Like all rodents, the agouti is mainly a vegetarian. It can be seen browsing on leaves, roots and fallen fruits. When these delicate eaters are seen eating, they will be sitting back on their hunches, holding their food with their fore feet and peeling their food carefully with their teeth before eating it. Agouti hoard their food in small stores, which are buried near their landmarks. They have been known to occasionally eat the eggs of ground nesting birds and have even been seen at the seashore searching for shellfish. When the agouti is disturbed it will first freeze in an attempt to avoid being detected. It will sit with its body upright and ankles flat on the ground ready to leap off at full speed. When the agouti leaps away from a predator, it will scream shrilly and has the ability to dodge obstacles with an amazing agility. Its main predators include the ocelot, jaguar and man. The agouti is a fast runner, known to escape predators more by speed than hiding. These very agile animals bound through the under growth, undaunted by precipices on which they display the agility of goats. Some have been recorded leaping 20 feet from a standing start.
After breeding, the female agouti will have a litter that numbers from two to six. Many of the species have two litters each year in May and October. Some of the species appear to breed all year round. The young are born in a burrow that is lined with leaves, roots and hair. The mother gives birth to the young in a squatting position and they are quite well developed at birth. Baby agouti are covered with hair, their eyes are open and within an hour they are eating vegetation. The gestation period for the young is three months. This is believed to be the reason the young are so well developed at birth. During the time that the young agouti are very small, the father is barred from the nest. The young remain with the parents for weeks before going out on their own.

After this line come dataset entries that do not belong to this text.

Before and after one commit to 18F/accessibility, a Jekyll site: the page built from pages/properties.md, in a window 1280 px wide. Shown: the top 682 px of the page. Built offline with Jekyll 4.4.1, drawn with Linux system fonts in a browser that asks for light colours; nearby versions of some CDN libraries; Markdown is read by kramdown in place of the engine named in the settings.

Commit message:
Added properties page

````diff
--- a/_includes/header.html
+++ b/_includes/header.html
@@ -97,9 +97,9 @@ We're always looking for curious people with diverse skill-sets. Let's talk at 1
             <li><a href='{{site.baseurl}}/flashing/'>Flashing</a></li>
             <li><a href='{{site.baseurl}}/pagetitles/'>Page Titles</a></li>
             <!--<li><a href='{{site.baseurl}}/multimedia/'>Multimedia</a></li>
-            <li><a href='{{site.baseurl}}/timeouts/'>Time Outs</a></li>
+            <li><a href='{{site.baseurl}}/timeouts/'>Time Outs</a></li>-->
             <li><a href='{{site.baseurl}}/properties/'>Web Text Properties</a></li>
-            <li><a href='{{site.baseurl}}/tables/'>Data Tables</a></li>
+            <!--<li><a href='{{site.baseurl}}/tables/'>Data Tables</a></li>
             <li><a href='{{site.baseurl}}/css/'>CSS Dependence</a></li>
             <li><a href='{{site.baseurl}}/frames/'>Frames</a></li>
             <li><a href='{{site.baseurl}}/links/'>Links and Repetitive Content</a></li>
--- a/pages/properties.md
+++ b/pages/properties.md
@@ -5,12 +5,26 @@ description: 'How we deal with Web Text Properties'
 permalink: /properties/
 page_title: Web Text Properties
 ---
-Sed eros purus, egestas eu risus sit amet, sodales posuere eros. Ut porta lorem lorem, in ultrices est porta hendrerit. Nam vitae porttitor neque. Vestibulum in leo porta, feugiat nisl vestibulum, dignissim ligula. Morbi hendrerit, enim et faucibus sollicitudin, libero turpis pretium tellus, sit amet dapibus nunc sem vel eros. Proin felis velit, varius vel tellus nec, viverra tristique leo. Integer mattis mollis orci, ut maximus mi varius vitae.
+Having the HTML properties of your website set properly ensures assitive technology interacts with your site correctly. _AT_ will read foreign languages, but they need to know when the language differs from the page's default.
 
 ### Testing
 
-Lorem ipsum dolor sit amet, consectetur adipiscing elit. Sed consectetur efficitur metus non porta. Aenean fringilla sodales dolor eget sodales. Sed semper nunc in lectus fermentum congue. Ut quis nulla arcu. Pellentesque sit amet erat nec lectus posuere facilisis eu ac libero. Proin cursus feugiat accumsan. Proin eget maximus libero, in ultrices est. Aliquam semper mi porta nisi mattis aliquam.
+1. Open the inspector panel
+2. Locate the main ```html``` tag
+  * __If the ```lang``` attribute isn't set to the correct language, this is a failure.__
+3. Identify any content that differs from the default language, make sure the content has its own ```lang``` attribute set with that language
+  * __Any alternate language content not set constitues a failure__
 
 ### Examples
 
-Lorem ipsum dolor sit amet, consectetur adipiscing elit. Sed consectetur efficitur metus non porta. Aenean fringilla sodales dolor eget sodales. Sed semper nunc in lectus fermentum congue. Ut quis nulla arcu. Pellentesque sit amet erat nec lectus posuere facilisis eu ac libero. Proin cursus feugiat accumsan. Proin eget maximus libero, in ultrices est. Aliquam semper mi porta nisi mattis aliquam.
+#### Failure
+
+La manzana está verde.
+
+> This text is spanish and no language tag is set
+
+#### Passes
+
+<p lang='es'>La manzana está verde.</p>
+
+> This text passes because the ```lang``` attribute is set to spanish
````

There has been some speculation as to whether the agouti is social or solitary. Even though they occasionally burrow in small groups or alone, they will feed in groups of 100 or more. Despite their conflicting characteristics of fighting and fleeing, the agouti is easily tamed and make affectionate pets. These animals can live up to 20 years, but the average life span is approximately six years.